On this month's cover is the painting Jehane la pucelle by British artist Dante Gabriel Rossetti (1828-1882), the famous “painting poet” of the Pre-Raphaelite Brotherhood. This was an artistic movement in the second half of the 19th century. The essence of a Christian rebel is more than the depiction of an historical heroine with a sword as a symbol of courage coupled with a visionary gaze. Rossetti, who had painted several versions of Joan of Arc, was struggling for his health while working on this, his last painting. His is a struggle against her suffering in the form of a femme fatale. The tension between red and powder pink makes the whole painting flow “in its referral to the pure future”, if we recall the features of Romano Guardini's religious aesthetics.
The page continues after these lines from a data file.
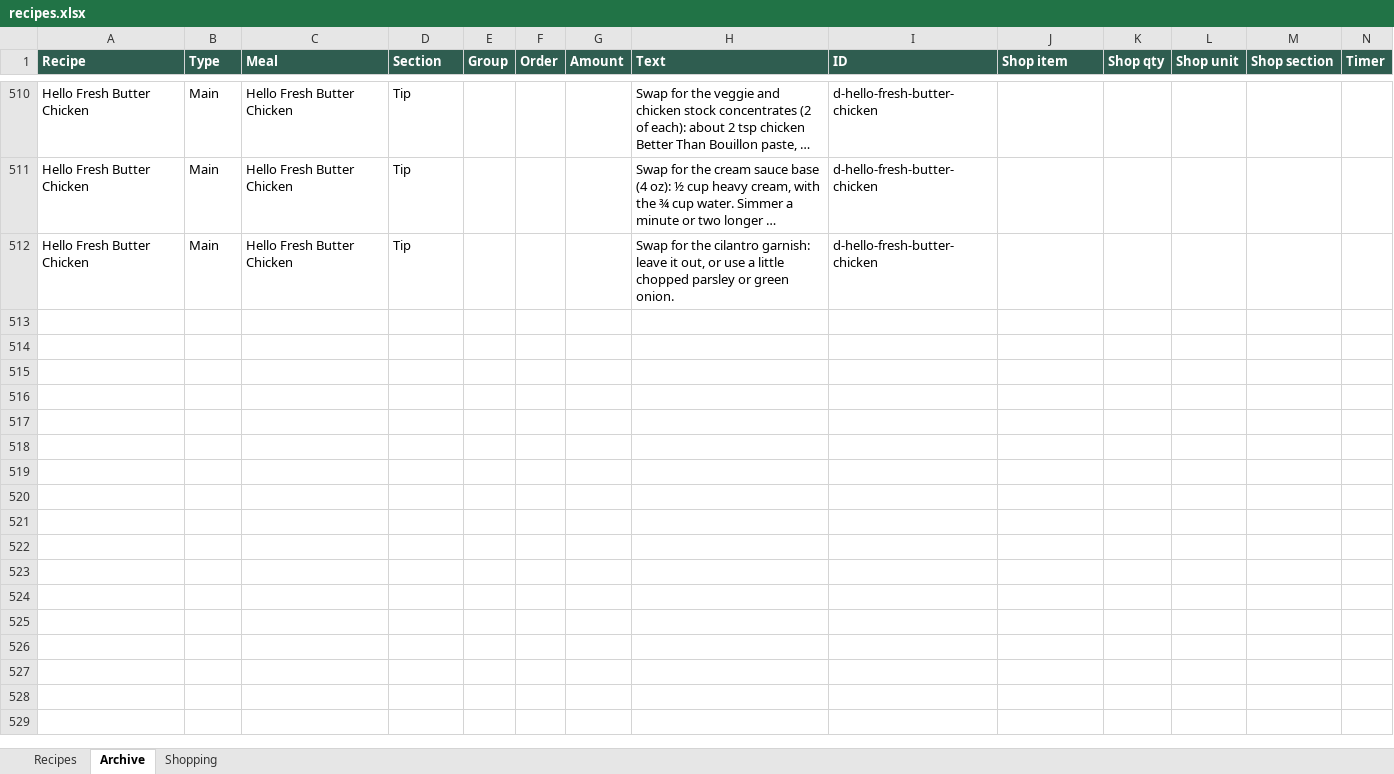
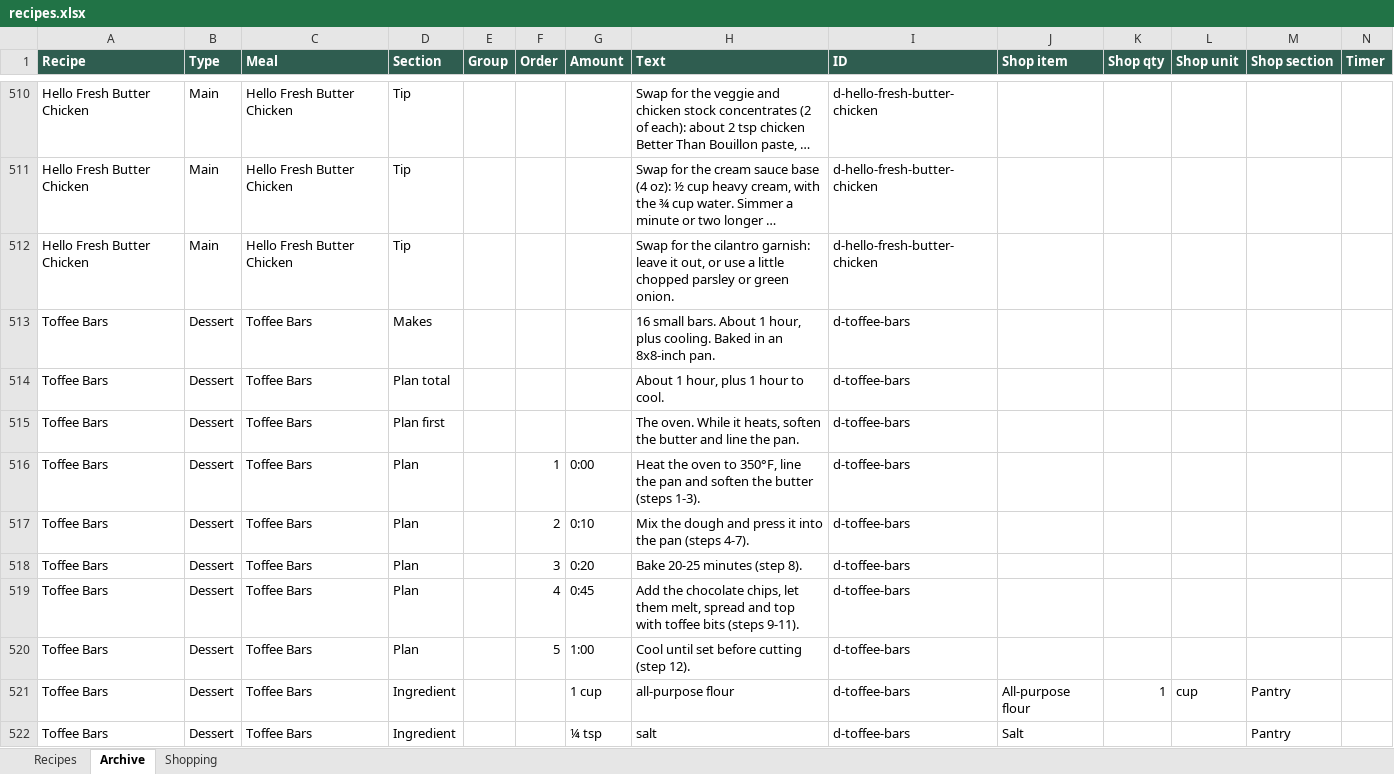
Before and after one commit to entquine/Recipes, an Excel workbook: recipes.xlsx, sheet Archive, drawn as a sheet; only a part is shown, gaps mark what is left out; long unchanged cells end in …; values as stored, in another font and other column widths than the file's, no borders; rows hold the shown columns only; the diff covers the shown part only; the diff names each change by its address in the sheet, - before the commit and + after, or states it on an @@ line.

```diff
--- a/recipes.xlsx (sheet Archive)
+++ b/recipes.xlsx (sheet Archive)
+row 513: Toffee Bars | Dessert | Toffee Bars | Makes |  |  |  | 16 small bars. About 1 hour, plus cooling. Baked in an 8x8-inch pan. | d-toffee-bars
+row 514: Toffee Bars | Dessert | Toffee Bars | Plan total |  |  |  | About 1 hour, plus 1 hour to cool. | d-toffee-bars
+row 515: Toffee Bars | Dessert | Toffee Bars | Plan first |  |  |  | The oven. While it heats, soften the butter and line the pan. | d-toffee-bars
+row 516: Toffee Bars | Dessert | Toffee Bars | Plan |  | 1 | 0:00 | Heat the oven to 350°F, line the pan and soften the butter (steps 1-3). | d-toffee-bars
+row 517: Toffee Bars | Dessert | Toffee Bars | Plan |  | 2 | 0:10 | Mix the dough and press it into the pan (steps 4-7). | d-toffee-bars
+row 518: Toffee Bars | Dessert | Toffee Bars | Plan |  | 3 | 0:20 | Bake 20-25 minutes (step 8). | d-toffee-bars
+row 519: Toffee Bars | Dessert | Toffee Bars | Plan |  | 4 | 0:45 | Add the chocolate chips, let them melt, spread and top with toffee bits (steps 9-11). | d-toffee-bars
+row 520: Toffee Bars | Dessert | Toffee Bars | Plan |  | 5 | 1:00 | Cool until set before cutting (step 12). | d-toffee-bars
+row 521: Toffee Bars | Dessert | Toffee Bars | Ingredient |  |  | 1 cup | all-purpose flour | d-toffee-bars | All-purpose flour | 1 | cup | Pantry
+row 522: Toffee Bars | Dessert | Toffee Bars | Ingredient |  |  | ¼ tsp | salt | d-toffee-bars | Salt |  |  | Pantry
```
Also changed, not shown: 20 added rows elsewhere in this sheet.
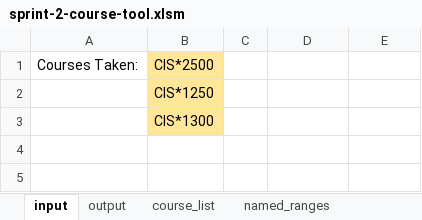
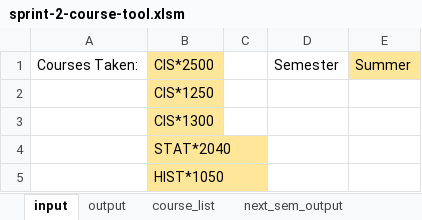
Before and after one commit to Ben-Turner-Theijsmeijer/Course_Planner, an Excel workbook: src/vba/sprint-2-course-tool.xlsm, sheet input, drawn as a sheet; values as stored, in another font and other column widths than the file's, no borders; charts and pictures not drawn; the diff names each change by its address in the sheet, - before the commit and + after, or states it on an @@ line.

```diff
--- a/src/vba/sprint-2-course-tool.xlsm (sheet input)
+++ b/src/vba/sprint-2-course-tool.xlsm (sheet input)
+sheet tab: next_sem_output
-D1: (empty)
+D1: Semester
-E1: (empty)
+E1: Summer
-E1 fill: none
+E1 fill: #FFE699
+row 4:  | STAT*2040
+row 5:  | HIST*1050
```
Also changed, not shown: sheet output, charts or pictures.
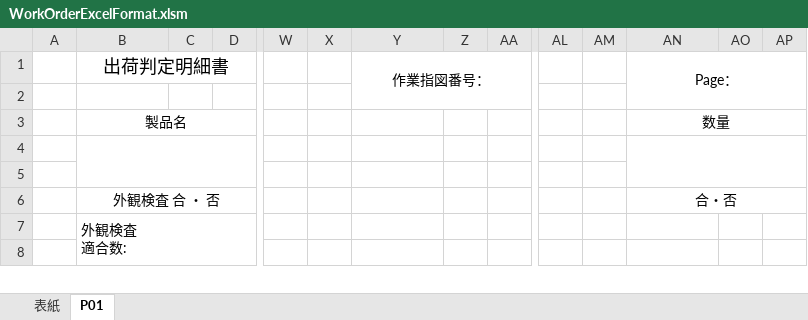
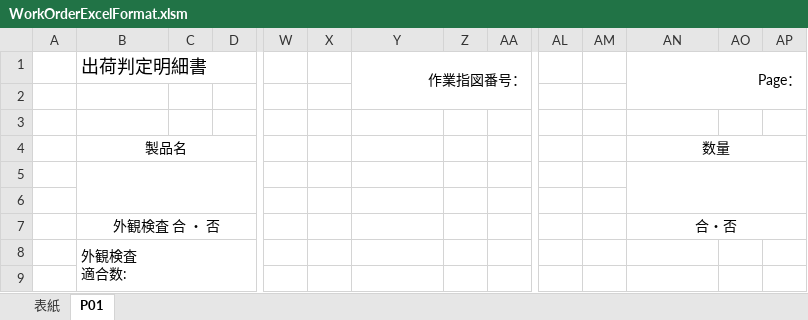
Before and after one commit to Alex-Logos/warehouse_a, an Excel workbook: ZWCS/Common/WorkOrderExcelFormat.xlsm, sheet P01, drawn as a sheet; only a part is shown, gaps mark what is left out; values as stored, in another font and other column widths than the file's, no borders; rows hold the shown columns only; the diff names each change by its address in the sheet, - before the commit and + after, or states it on an @@ line.

Commit message:
Export to excel file module updated after unit test.

```diff
--- a/ZWCS/Common/WorkOrderExcelFormat.xlsm (sheet P01)
+++ b/ZWCS/Common/WorkOrderExcelFormat.xlsm (sheet P01)
-B1 alignment: center
+B1 alignment: left
-Y1 alignment: center
+Y1 alignment: right
-AN1 alignment: center
+AN1 alignment: right
+row 3: (empty)
```
Also changed, not shown: 12 other files.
The saint's grey eyes come from an inner seeing, as if her sensual lips were receiving a kiss that “can no longer be founded on the world”. A symbolic concreteness and an ideal are replaced by opposites of form that make room for a “desire to be desired” to help change society.
By Yvonne Dohna Schlobitten